- Pedrosa, G. F., Lima, F. V., Schoenfeld, B. J., Lacerda, L. T., Simões, M. G., Pereira, M. R., Diniz, R. C. R., & Chagas, M. H. (2022). Partial range of motion training elicits favorable improvements in muscular adaptations when carried out at long muscle lengths. European journal of sport science, 22(8), 1250–1260.
- Schoenfeld, B. J., Contreras, B., Tiryaki-Sonmez, G., Willardson, J. M., & Fontana, F. (2014). An electromyographic comparison of a modified version of the plank with a long lever and posterior tilt versus the traditional plank exercise. Sports biomechanics, 13(3), 296–306.
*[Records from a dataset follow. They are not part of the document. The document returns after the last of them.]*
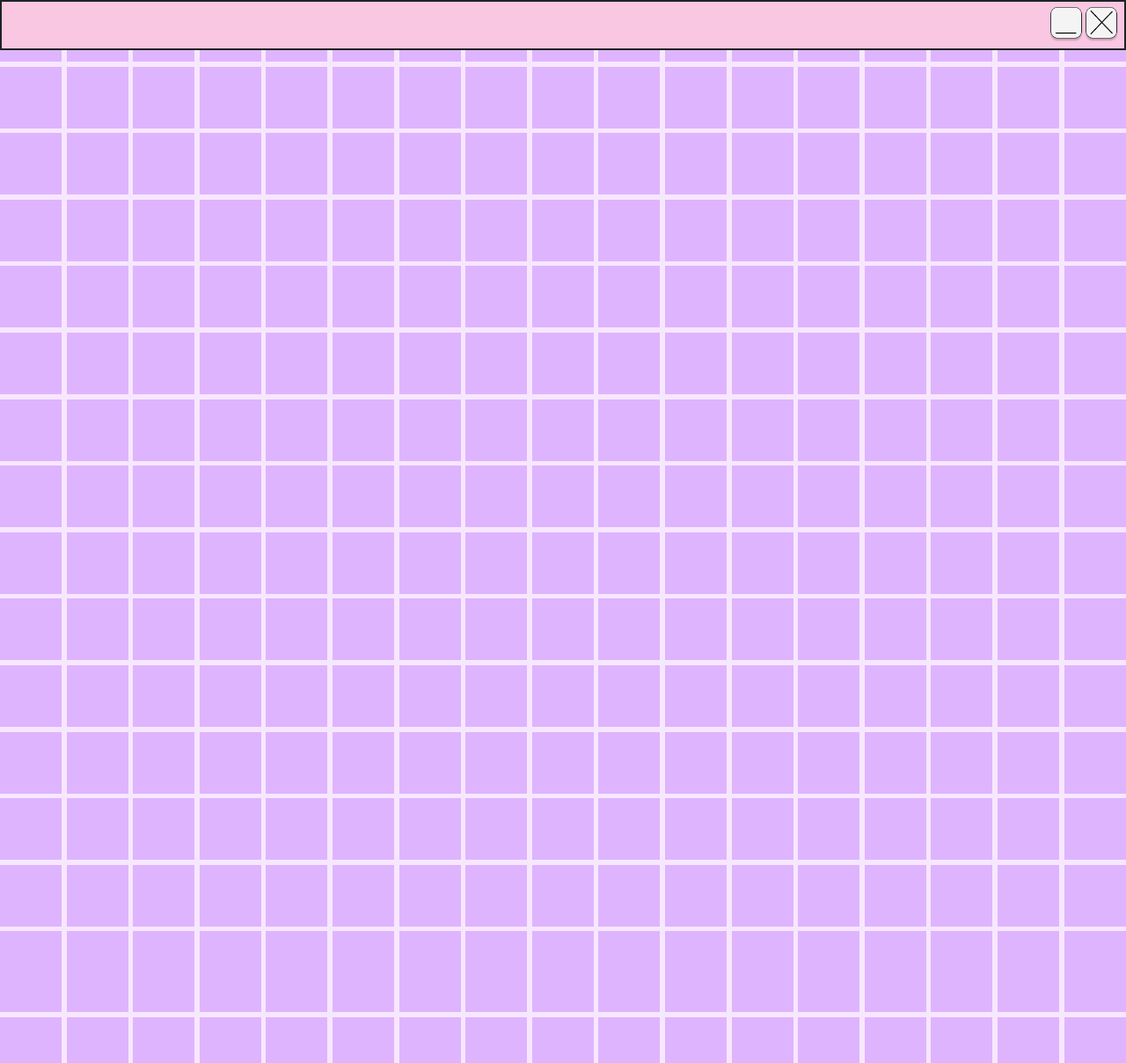
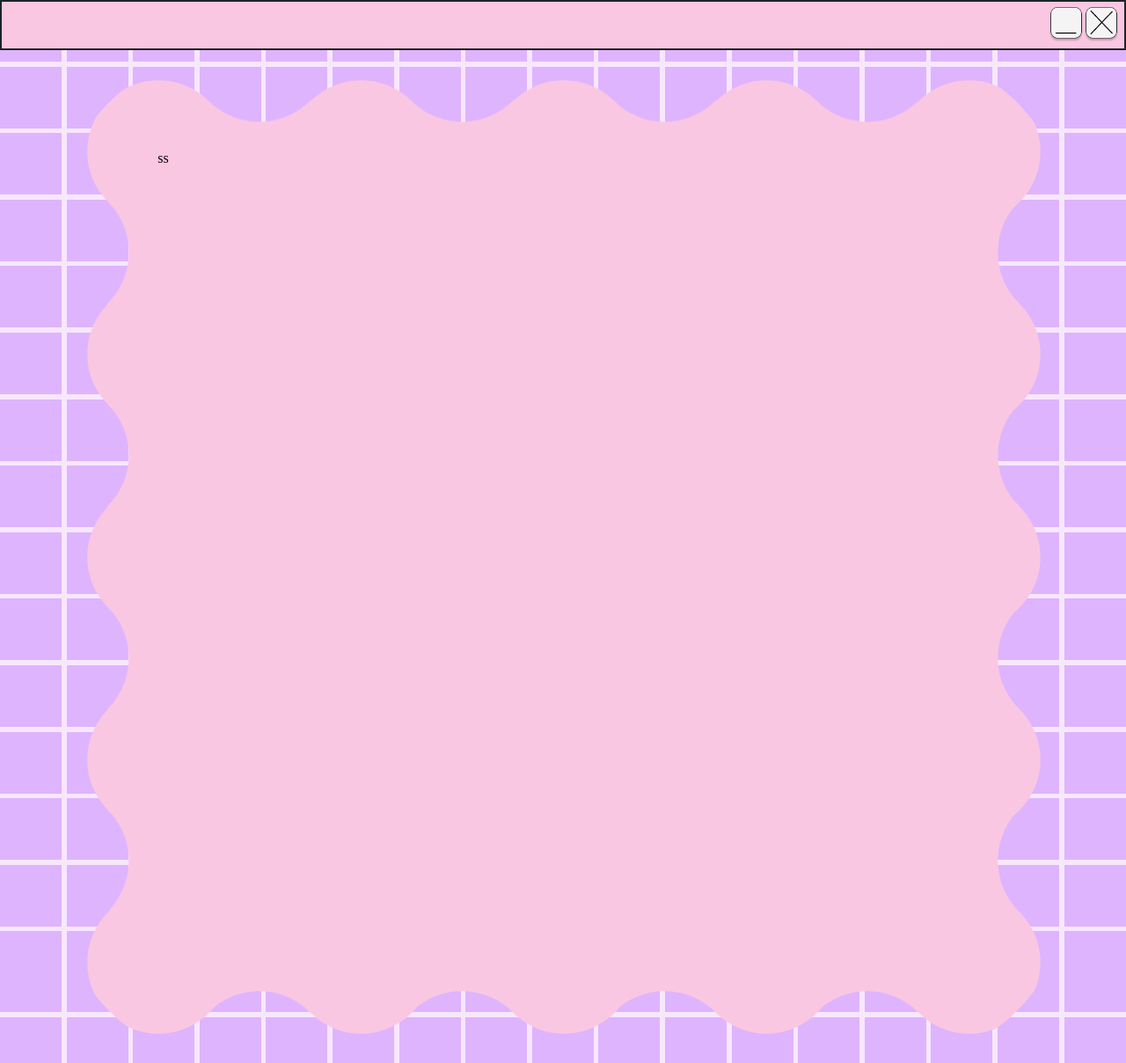
Before and after one commit to JaiMcD/JaiMcD.github.io, a Jekyll site: the page built from gripes.html, in a window 1280 px wide. Shown: the whole page at 88% size. Built offline with Jekyll 4.4.1, drawn with Linux system fonts in a browser that asks for light colours.

Commit message:
added container in gripes

```diff
--- a/assets/css/main.css
+++ b/assets/css/main.css
@@ -51,6 +51,25 @@ img:hover {
     cursor: pointer;
 }
 
+.wavy-box {
+    --s: 4.5vw;  /* control the size of the wave */
+    --h: 90vh;
+    width: calc(4*4*var(--s));
+    height: calc(var(--h)*4*var(--s));
+    aspect-ratio: 1;
+    object-fit: cover;
+    padding: var(--s);
+    border: var(--s) solid #0000;
+    background: var(--pink);
+    border-radius: calc(3.5*var(--s));
+    mask:
+      radial-gradient(calc(sqrt(2)*var(--s)),#000 calc(100% - 1px),#0000),
+      conic-gradient(#000 0 0) content-box,
+      radial-gradient(calc(sqrt(2)*var(--s)),#0000 100%,#000 calc(100% + 1px))
+       var(--s) var(--s) padding-box;
+    mask-size: calc(var(--s)*4) calc(var(--s)*4);
+  }
+
 /* Large screens (override small-screen styles) */
 @media (min-width: 768px) {
     #homepage-container {
--- a/gripes.html
+++ b/gripes.html
@@ -4,3 +4,9 @@ title: Gripes
 ---
 
 {% include header.html %}
+
+<div style="display: flex; justify-content: center;">
+<div class="wavy-box">
+    ss
+</div>
+</div>
--- a/walks.html
+++ b/walks.html
@@ -1,6 +1,6 @@
 ---
 layout: default
-title: Gripes
+title: Walks
 ---
 
 {% include header.html %}
```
- Gottschall, J. S., Mills, J., & Hastings, B. (2013). Integration core exercises elicit greater muscle activation than isolation exercises. Journal of strength and conditioning research, 27(3), 590–596.
- Saeterbakken, A. H., Andersen, V., Jansson, J., Kvellestad, A. C., & Fimland, M. S. (2014). Effects of BOSU ball(s) during sit-ups with body weight and added resistance on core muscle activation. Journal of strength and conditioning research, 28(12), 3515–3522.
- Willardson, J. M., Fontana, F. E., & Bressel, E. (2009). Effect of surface stability on core muscle activity for dynamic resistance exercises. International journal of sports physiology and performance, 4(1), 97–109.
- Moraes, A. C., Pinto, R. S., Valamatos, M. J., Valamatos, M. J., Pezarat-Correia, P. L., Okano, A. H., Santos, P. M., & Cabri, J. M. (2009). EMG activation of abdominal muscles in the crunch exercise performed with different external loads. Physical therapy in sport : official journal of the Association of Chartered Physiotherapists in Sports Medicine, 10(2), 57–62.